With limits to socialising still in place, what does this mean for our health and development?
As a species we need social contact and, as long as it’s welcomed, the more we can have of it the better. However, the form it takes, and the needs it fulfils, vary across our lifespan.
Babies come into the world almost completely helpless. For some years – relatively longer than any other creature – they depend on others to feed them, keep them warm and clean, and teach them how to survive in the community.
Loving, direct care is more important to baby mammals even than nourishment.
If a baby is consistently deprived of attention from a human carer, British psychologist John Bowlby argued they could become emotionally detached; unresponsive to others.
Cognitively, too, the presence of other humans is a priority. Jerome Kagan at Harvard showed that babies as young as seven months would rather look at a human face than any other representation.
As we age, social contact becomes paramount. This is the time when we need to tell others about what we’ve done, when and with whom. It’s the time when hopefully we come to know that our efforts were appreciated.
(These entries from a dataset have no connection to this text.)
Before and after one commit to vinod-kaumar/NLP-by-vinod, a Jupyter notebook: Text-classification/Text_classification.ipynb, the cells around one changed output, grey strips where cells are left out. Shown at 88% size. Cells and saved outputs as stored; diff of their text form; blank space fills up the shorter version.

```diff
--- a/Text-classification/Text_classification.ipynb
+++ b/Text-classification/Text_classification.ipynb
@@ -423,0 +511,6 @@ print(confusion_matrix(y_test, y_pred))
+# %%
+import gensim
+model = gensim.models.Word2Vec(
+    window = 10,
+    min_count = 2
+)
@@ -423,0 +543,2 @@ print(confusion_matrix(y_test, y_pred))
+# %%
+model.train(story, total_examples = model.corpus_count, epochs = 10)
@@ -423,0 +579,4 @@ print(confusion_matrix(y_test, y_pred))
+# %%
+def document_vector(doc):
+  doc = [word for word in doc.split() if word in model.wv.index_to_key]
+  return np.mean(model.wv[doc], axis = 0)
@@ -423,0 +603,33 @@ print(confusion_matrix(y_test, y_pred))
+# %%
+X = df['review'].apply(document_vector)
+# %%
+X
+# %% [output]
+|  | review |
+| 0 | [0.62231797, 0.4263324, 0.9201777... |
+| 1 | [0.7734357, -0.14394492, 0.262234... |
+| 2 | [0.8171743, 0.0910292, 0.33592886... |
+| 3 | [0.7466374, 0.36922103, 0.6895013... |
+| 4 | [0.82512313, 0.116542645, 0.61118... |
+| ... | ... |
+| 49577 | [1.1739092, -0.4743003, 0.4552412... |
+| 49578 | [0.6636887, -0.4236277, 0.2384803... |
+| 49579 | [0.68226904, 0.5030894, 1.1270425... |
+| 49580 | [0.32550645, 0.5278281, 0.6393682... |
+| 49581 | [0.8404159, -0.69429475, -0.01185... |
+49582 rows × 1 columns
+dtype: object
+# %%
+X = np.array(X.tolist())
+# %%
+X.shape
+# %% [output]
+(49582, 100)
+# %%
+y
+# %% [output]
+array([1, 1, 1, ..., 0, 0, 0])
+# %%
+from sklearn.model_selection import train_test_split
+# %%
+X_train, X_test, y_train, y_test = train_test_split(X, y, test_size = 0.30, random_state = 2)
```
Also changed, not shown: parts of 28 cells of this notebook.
This is the basis of a number of psychological treatments for those who become depressed during their later years.
It’s the time when we need to order and share our experiences, so our history becomes a story that makes sense. In later life, just as during our younger years, social contact is a necessity, not an option.
The Daily Telegraph